Most studios tend to stick with their headphones until they disintegrate due to natural or unnatural causes and very few give attention to earpad wear. We recommend swapping out pads as soon as they start changing their initial geometry. Old pads seal worse and let the drivers sit closer to one’s ears, thus changing the initial FR. Fortunately the pads on the M50x are swappable as well, so the user is able to maintain their headphones at peak performance for a longer time.
In terms of noise sealing, the M50x works well, but again is overshadowed by Sennheiser’s HD25-II and many in-ear monitors. The seal should be good enough for mixing in moderately noisy environments and will guard musician’s ears from excessive SPL’s, but most of the time noise will obstruct the finer details. The seal will also keep the user from disturbing others working in close vicinity, good for mixing on the road.
Has ATH hit a homerun again? Could be so – at least for consumers! At the studio professional end, things are a tad more complicated. No doubt, it’s a great headphone with relatively little shortcomings, but the tuning might be too “fun” to be considered reference grade. At the same time M50x’s competition doesn’t fare any better, most of the other closed studio headphones at this price range are starting to show their age. Sennheiser HD25-II scores some hits in the ergonomics department, but its drivers are a bit long in the tooth. Same goes for Sony MDR-7506. Now, Beyerdynamic DT770 is a worthy competitor to M50x sound wise, but the Japanese headphone is able to land some hits with its three detachable cables and superior portability. Everyone at the lab agreed that these headphones calibrate very well and after calibration pose a serious threat to newer higher end closed studio phones like Focal Spirit Pro and maybe even ATH M70x.

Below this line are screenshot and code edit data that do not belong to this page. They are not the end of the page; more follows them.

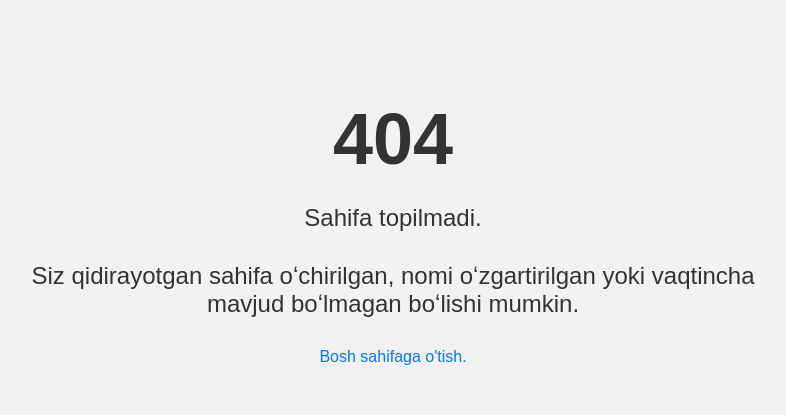
After one commit to nrdvc777/blog, a Django app: template templates/404.html in a window 1280 px wide. The commit adds this page. Shown: the top 415 px of the page, without its empty margins (247-1033 px from the left). Run offline with Django 3.2, Linux system fonts and the light colour scheme; the template is opened without the code that fills it, so the values that code supplies are empty.

Commit message:
'finish'

```diff
--- a/blog/models.py
+++ b/blog/models.py
@@ -1,3 +1,4 @@
+from datetime import datetime
 from django.db import models
 from django.urls import reverse
 # Create your models here.
@@ -12,3 +13,6 @@ class Post(models.Model):
 
     def get_absolute_url(self):
         return reverse('post_detail', args=[str(self.id)])
+
+    class Meta:
+        db_table = 'Posts'
--- a/blog/urls.py
+++ b/blog/urls.py
@@ -2,6 +2,7 @@ from django.urls import path
 
 from .views import (BlogListView, BlogDetailView, BlogCreateView,
                     BLogUpdateView, BlogdDeleteView)
+
 urlpatterns= [
     path('post/<int:pk>/delete',BlogdDeleteView.as_view(),name='post_delete'),
     path('post/<int:pk>/edit', BLogUpdateView.as_view(), name='post_edit'),
--- a/blog_sayt/urls.py
+++ b/blog_sayt/urls.py
@@ -16,10 +16,14 @@ Including another URLconf
 """
 from django.contrib import admin
 from django.urls import path, include
+# from django.conf.urls import handler404,handler500
 
 urlpatterns = [
-    path('admin/', admin.site.urls),
+    path('admin', admin.site.urls),
     path('accounts/', include('django.contrib.auth.urls')),
     path('accounts/',include('accounts.urls')),
     path('', include('blog.urls'))
 ]
+
+handler404 = 'blog.views.pnf404View'
+handler500 = 'blog.views.servererror500'
--- /dev/null
+++ b/templates/404.html
@@ -0,0 +1,46 @@
+<!DOCTYPE html>
+<html lang="en">
+<head>
+ <meta charset="UTF-8">
+ <title>404 Page Not Found</title>
+ <style>
+  body {
+   background-color: #f2f2f2;
+   font-family: Arial, sans-serif;
+   font-size: 16px;
+   color: #333;
+   margin: 0;
+   padding: 0;
+  }
+  .container {
+   max-width: 800px;
+   margin: 0 auto;
+   padding: 50px;
+   text-align: center;
+  }
+  h1 {
+   font-size: 72px;
+   margin-bottom: 20px;
+  }
+  p {
+   font-size: 24px;
+   margin-bottom: 30px;
+  }
+  a {
+   color: #007bff;
+   text-decoration: none;
+  }
+  a:hover {
+   text-decoration: underline;
+  }
+ </style>
+</head>
+<body>
+ <div class="container">
+  <h1>404</h1>
+  <p>Sahifa topilmadi.</p>
+  <p>Siz qidirayotgan sahifa oʻchirilgan, nomi oʻzgartirilgan yoki vaqtincha mavjud boʻlmagan boʻlishi mumkin.</p>
+  <a href="/">Bosh sahifaga o'tish.</a>
+ </div>
+</body>
+</html>
--- a/templates/post_detail.html
+++ b/templates/post_detail.html
@@ -7,6 +7,11 @@
     <p>{{ post.body }}</p>
 </div>
 
+{% if post.author == request.user %}
 <a href="{% url 'post_edit' post.pk %}">+Postni taxrirlash</a>
 <a href="{% url 'post_delete' post.pk %}">-Postni o'chirish</a>
+{% elif request.user.is_superuser %}
+<a href="{% url 'post_edit' post.pk %}">+Postni taxrirlash</a>
+<a href="{% url 'post_delete' post.pk %}">-Postni o'chirish</a>
+{% endif %}
 {% endblock content %}
--- a/templates/signup.html
+++ b/templates/signup.html
@@ -5,6 +5,6 @@
 <h2 style="color: green;">Ro'yxatdan o'tish</h2>
 <form method="post">{% csrf_token %}
     {{form.as_p}}
-    <button type="submit">Ro'yxatdan o'tish</button>
+    <button type="submit">Ro'yxatdan o'tishni yakunlash</button>
 </form>
 {% endblock content %}
```
Also changed, not shown: blog/views.py (+24 -6 lines), blog_sayt/settings.py (+6 -1 lines), templates/500.html (added, +46 -0 lines), templates/base.html (+4 -3 lines), templates/home.html (+45 -2 lines), blog/migrations/0002_post_image.py (added), blog/migrations/0003_remove_post_image.py (added), blog/migrations/0004_alter_post_table.py (added), db.sqlite3, 2 other files.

In the end, this is a modern headphone meant for modern music. Engineers who work with a lot of bass heavy material will be in for a treat as the M50x offers excellent performance in this regard. They might not mind its other shortcomings, but should keep them in mind. Or they can use calibrated headphones and focus entirely on their work. Sonarworks calibration turns the M50x into one of the best closed headphones at any price.